How Quirine Ketterings is Helping Farmers Improve Their Operational Practices to Increase Their Profits and Protect the Environment.

She calls it a “Win-Win Opportunity”. Since 2006, Dr. Quirine Ketterings, head of Cornell’s Nutrient Management Spear Program has led six NYFVI research projects. All of them share a common goal: Adaptive Nutrient Management.

This article was developed for the 2014 NYFVI annual report. To learn more about this work visit here.

Adaptive nutrient management is a process whereby farmers can test crop responses to nutrient inputs and adjust field management over time, based on real farm data. The pro-cess is based on recognition that optimizing both yield and input levels will maximize return per acre and minimize the environmental footprint of crop production.

Early in her work Ketterings demonstrated that manure could replace the need for starter nitrogen  in corn fields across a variety of soil types and growing conditions across the state.  She first tested the concept at Table Rock Farm, where the project tracked yields to obtain values for a whole farm mass nutrient balance, a measurement of nutrient surplus or deficit, to evaluate the impact of management changes.  

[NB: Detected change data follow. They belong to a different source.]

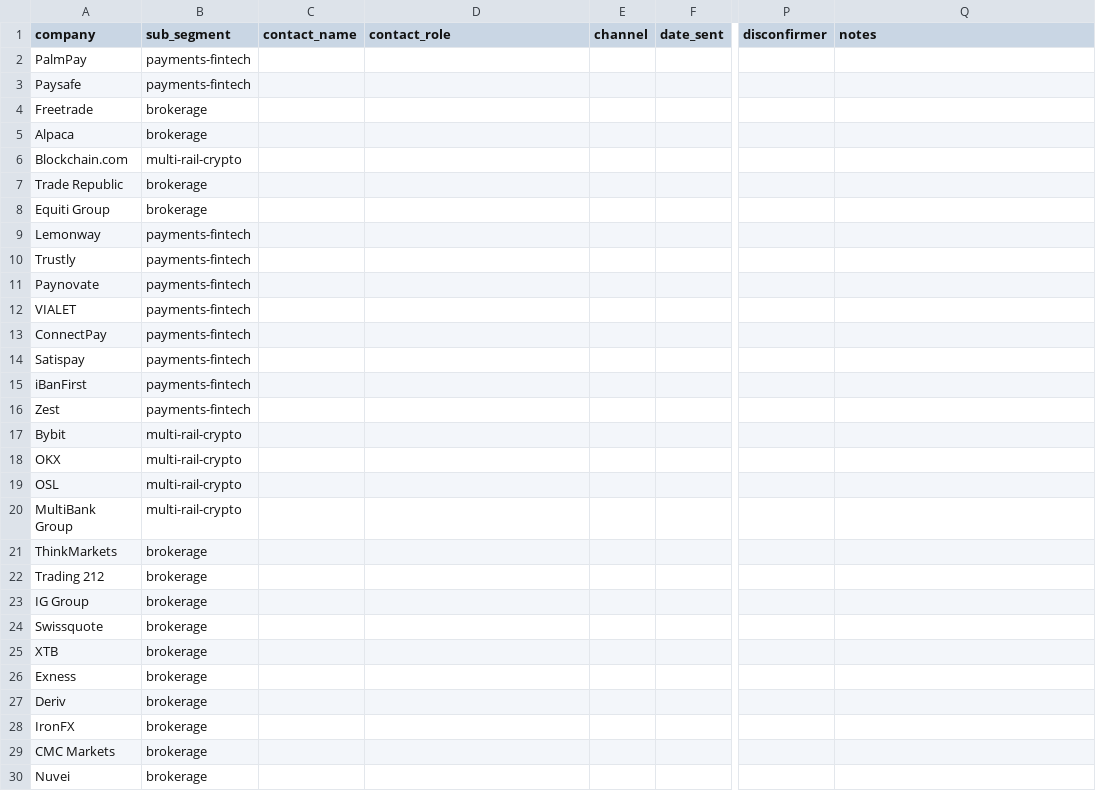
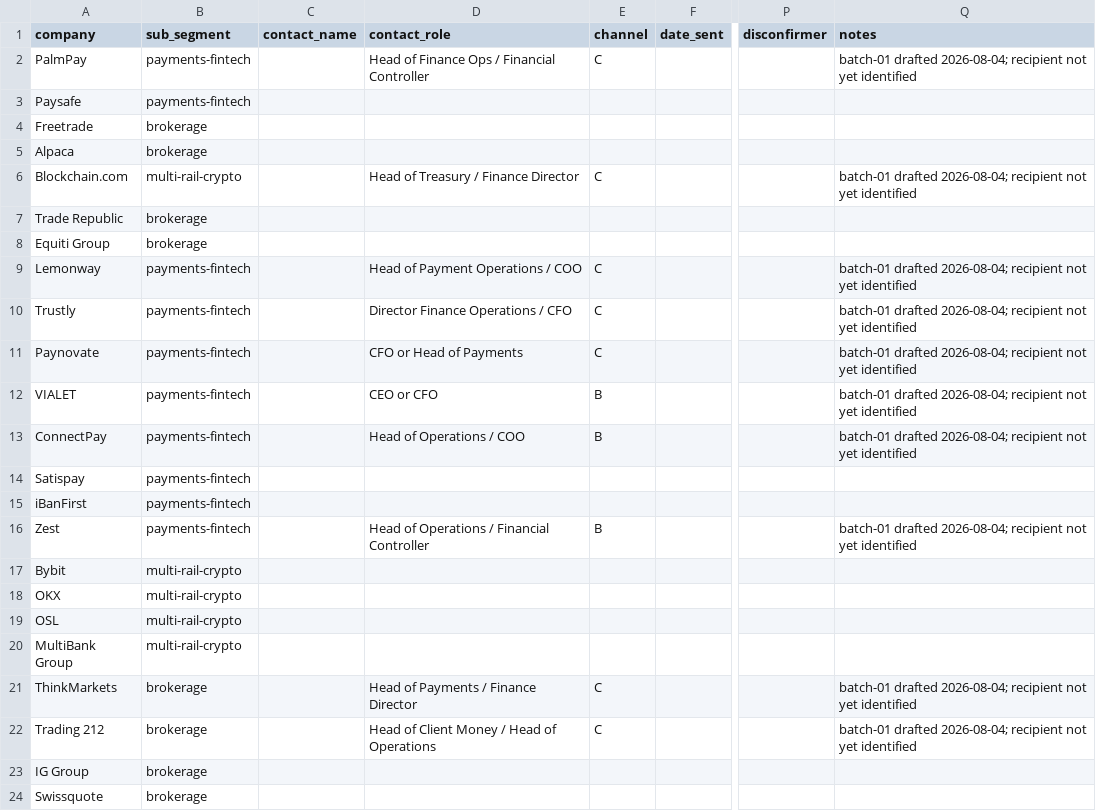
Before and after one commit to Thepluscode/TrustLedger, a CSV file: pilot/kill-test-tracker.csv, drawn as a sheet; only a part is shown, gaps mark what is left out; the shorter side is filled out with more unchanged rows; the diff names each change by its address in the sheet, - before the commit and + after, or states it on an @@ line.

Commit message:
draft(pilot): batch 01 — 10 outreach drafts, zero sends
Ten messages, each grounded in that company's own cited job posting rather than
a template with the name swapped. Composition is 6 payments-fintech / 2
brokerage / 2 multi-rail crypto, deliberately: the gate requires >=3
sub-segments cleared, so an all-Tier-A batch produces an unusable read even if
every call lands.

None mentions the product. The script does not introduce it until Q9, and a
message that hints at a demo contaminates the pain read the whole exercise
exists to get.

date_sent is left EMPTY on all ten and the scorer still reads 0 of 25. Drafting
is the activity that has displaced sending for nine weeks; this commit is
explicitly not progress against the gate, and the tracker is built so it cannot
be mistaken for it. What I cannot supply is the recipient - each draft names
the role to target instead of guessing an address.

```diff
--- a/pilot/kill-test-tracker.csv
+++ b/pilot/kill-test-tracker.csv
-D2 (contact_role): (empty)
+D2 (contact_role): Head of Finance Ops / Financial Controller
-E2 (channel): (empty)
+E2 (channel): C
-Q2 (notes): (empty)
+Q2 (notes): batch-01 drafted 2026-08-04; recipient not yet identified
-D6 (contact_role): (empty)
+D6 (contact_role): Head of Treasury / Finance Director
-E6 (channel): (empty)
+E6 (channel): C
-Q6 (notes): (empty)
+Q6 (notes): batch-01 drafted 2026-08-04; recipient not yet identified
-D9 (contact_role): (empty)
+D9 (contact_role): Head of Payment Operations / COO
-E9:E11 (channel): (empty)
+E9:E11 (channel): C
-Q9:Q13 (notes): (empty)
+Q9:Q13 (notes): batch-01 drafted 2026-08-04; recipient not yet identified
-D10 (contact_role): (empty)
+D10 (contact_role): Director Finance Operations / CFO
-D11 (contact_role): (empty)
+D11 (contact_role): CFO or Head of Payments
-D12 (contact_role): (empty)
+D12 (contact_role): CEO or CFO
-E12:E13 (channel): (empty)
+E12:E13 (channel): B
-D13 (contact_role): (empty)
+D13 (contact_role): Head of Operations / COO
-D16 (contact_role): (empty)
+D16 (contact_role): Head of Operations / Financial Controller
-E16 (channel): (empty)
+E16 (channel): B
-Q16 (notes): (empty)
+Q16 (notes): batch-01 drafted 2026-08-04; recipient not yet identified
-D21 (contact_role): (empty)
+D21 (contact_role): Head of Payments / Finance Director
-E21:E22 (channel): (empty)
+E21:E22 (channel): C
-Q21:Q22 (notes): (empty)
+Q21:Q22 (notes): batch-01 drafted 2026-08-04; recipient not yet identified
-D22 (contact_role): (empty)
+D22 (contact_role): Head of Client Money / Head of Operations
```
Also changed, not shown: 1 other file.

“We look to achieve long term benefits here of improved soil health, increased yields and a better economic bottom line.”

Willard DeGolyer, Table Rock Farm

As a result of the on-farm experimentation and willingness and interest in the farm crew to improve on management, the farm’s nutrient balance decreased 13% for nitrogen, 29% for phosphorus and 46% for potassium in the past nine years, while milk production increased
over time.

“These are impressive numbers from an environmental perspective, and there’s a definite positive economic impact for the farm.” said Ketterings.

In subsequent projects, Ketterings compared manure application methods and rates to evaluate the  effect on both yield and forage quality. Rates of 12,000 gallons and 15,000 gallons per acre were compared to the farm’s standard practice of applying 9,000 gallons.  After three years, the data showed no benefits to increasing the rate. Additionally, the highest rate contributed more phosphorus and potassium to the soil than is ideal for long term nutrient management. Knowing definitively that the lowest application rate achieved the same yield allows farms to make better decisions.

Following the manure application project, 13 articles were published, 7 presentations were given and 934 farms were reached with information about the best management practices.